So we are left with the digits 0 and 2 to 9 (9 digits) to group them in such a way that at least 2 of them (but not just the ones we place in the hundreds place) add up over 10 so we get a carry over so we can get different solutions from the case above.

One possible way of doing so:

$9+4 = 13$ (units place), $6+8 = 14$ (tenths place and we get a carry over from the units place so we end up with 15) and $7+2 = 9$ (on the hundreds place and we get the carry over from the tenths to reach 10).
The solutions is:
$769 + 284 = 1053$ and by interchanging the digits we get 8 solutions in total. Now we have 40.

This can go on until we find all possible combinations.

Indeed using a computer (sorry for that, but I got tired of blindly stabbing for solutions) you get 96 total solutions. Which matches my finding that the total number is a multiple of 8.

• This is an extremely well thought out answer! Thank you! So, I guess there's kind of 12 "unique" answers and then 8 permutations of those then. May 24, 2017 at 13:32
• I guess so. The math does not lie. May 24, 2017 at 14:38

If A=7 B=8 C=9 D=2 E=4 F=6 then G=1 H=0 I=3 J=5

 789
+246
----
1035

If A=7 B=8 C=6 D=2 E=4 F=9 then G=1 H=0 I=3 J=5

 786
+249
----
1035

I just tried for these 2 answers, I think still there are many possibilities.

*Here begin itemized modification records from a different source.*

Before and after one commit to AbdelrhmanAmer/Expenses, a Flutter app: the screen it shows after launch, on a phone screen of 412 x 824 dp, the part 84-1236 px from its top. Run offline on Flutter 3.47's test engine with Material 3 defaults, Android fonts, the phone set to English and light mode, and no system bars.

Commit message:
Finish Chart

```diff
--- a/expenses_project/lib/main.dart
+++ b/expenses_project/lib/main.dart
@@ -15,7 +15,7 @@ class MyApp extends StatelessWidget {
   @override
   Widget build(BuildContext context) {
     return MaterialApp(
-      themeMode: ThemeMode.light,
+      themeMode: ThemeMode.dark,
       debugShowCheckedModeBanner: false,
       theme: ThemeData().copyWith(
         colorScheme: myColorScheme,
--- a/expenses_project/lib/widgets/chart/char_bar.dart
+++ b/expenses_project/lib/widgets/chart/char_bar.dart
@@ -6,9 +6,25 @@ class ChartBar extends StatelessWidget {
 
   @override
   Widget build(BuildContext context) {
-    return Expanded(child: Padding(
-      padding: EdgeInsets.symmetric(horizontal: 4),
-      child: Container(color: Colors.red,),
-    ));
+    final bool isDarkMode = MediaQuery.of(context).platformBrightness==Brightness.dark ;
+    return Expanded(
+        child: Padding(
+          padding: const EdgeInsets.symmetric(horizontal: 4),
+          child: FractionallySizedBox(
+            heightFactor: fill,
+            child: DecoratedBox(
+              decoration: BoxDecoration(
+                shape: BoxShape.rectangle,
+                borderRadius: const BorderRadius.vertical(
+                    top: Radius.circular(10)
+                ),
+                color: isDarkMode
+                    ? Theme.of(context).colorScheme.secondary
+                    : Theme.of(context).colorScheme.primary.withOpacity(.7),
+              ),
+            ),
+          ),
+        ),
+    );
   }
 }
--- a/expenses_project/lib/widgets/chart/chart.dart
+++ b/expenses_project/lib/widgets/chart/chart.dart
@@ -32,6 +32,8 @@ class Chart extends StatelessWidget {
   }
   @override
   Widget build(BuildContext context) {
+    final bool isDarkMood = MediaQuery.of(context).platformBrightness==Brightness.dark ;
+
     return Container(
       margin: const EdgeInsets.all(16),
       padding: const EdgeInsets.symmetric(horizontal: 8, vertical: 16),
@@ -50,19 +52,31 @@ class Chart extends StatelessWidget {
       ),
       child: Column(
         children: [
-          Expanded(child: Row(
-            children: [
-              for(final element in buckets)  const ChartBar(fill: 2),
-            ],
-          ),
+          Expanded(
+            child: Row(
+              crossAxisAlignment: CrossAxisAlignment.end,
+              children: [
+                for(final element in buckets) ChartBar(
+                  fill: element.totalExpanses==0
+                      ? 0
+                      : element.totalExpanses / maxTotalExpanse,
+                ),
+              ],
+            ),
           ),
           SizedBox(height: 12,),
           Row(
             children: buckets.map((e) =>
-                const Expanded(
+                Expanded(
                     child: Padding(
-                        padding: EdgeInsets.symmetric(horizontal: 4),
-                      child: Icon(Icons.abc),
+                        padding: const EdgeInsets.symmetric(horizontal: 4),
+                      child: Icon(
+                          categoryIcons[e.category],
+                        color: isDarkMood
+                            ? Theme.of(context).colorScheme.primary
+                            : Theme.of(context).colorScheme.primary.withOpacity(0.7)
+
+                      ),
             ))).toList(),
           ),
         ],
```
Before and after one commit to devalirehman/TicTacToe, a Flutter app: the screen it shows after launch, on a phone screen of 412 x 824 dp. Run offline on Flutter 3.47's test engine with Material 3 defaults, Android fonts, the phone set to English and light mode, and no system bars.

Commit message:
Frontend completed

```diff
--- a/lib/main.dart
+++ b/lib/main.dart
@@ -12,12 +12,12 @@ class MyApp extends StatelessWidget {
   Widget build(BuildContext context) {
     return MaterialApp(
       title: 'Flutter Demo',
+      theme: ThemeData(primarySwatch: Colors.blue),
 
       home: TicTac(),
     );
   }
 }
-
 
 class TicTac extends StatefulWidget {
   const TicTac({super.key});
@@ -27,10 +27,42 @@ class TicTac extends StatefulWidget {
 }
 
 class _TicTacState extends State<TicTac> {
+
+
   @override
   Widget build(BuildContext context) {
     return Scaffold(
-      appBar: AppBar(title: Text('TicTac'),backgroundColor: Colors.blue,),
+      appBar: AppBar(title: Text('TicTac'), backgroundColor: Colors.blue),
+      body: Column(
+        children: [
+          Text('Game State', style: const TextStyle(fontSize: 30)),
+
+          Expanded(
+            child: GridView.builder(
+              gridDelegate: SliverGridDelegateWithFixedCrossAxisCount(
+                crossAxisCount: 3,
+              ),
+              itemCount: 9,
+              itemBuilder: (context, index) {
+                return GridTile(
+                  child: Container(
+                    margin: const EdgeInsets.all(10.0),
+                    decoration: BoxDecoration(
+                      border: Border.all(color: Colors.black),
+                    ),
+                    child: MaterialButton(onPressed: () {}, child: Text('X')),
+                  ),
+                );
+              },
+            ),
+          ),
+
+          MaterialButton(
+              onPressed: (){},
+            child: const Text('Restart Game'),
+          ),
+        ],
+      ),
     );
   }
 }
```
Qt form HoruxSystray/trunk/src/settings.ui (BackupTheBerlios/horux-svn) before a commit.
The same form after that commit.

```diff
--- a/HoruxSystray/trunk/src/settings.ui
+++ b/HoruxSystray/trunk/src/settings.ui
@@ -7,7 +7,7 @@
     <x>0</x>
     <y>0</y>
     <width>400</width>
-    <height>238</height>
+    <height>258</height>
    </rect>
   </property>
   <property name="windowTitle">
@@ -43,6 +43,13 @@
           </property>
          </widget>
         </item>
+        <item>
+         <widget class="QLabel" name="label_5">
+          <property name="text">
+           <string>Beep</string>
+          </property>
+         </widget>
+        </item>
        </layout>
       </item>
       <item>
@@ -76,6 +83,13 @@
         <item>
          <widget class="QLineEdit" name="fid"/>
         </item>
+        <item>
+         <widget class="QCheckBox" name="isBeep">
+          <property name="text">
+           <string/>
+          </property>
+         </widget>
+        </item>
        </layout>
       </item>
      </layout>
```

• See my comment there are another 94 ways May 23, 2017 at 20:53
• Okay, Based on condition (No leading zeros), How can you know still 94. I don't know exact count I am just asking? May 23, 2017 at 21:01
• Just try all permutations. There are 10 letters, so there are 10! possible permutaions. That's only about 3.6 million evaluations, which your computer can handle very quickly. May 24, 2017 at 5:31
• @MOehm no-computers tag though May 24, 2017 at 6:11
• @BeastlyGerbil: I've sen the tag. That comment was a reply to the question in CR241's comment. I share your criticism that the question is too broad (and probably not very interesting) when the right thing to do [tm] is to throw computing power at it. May 24, 2017 at 6:19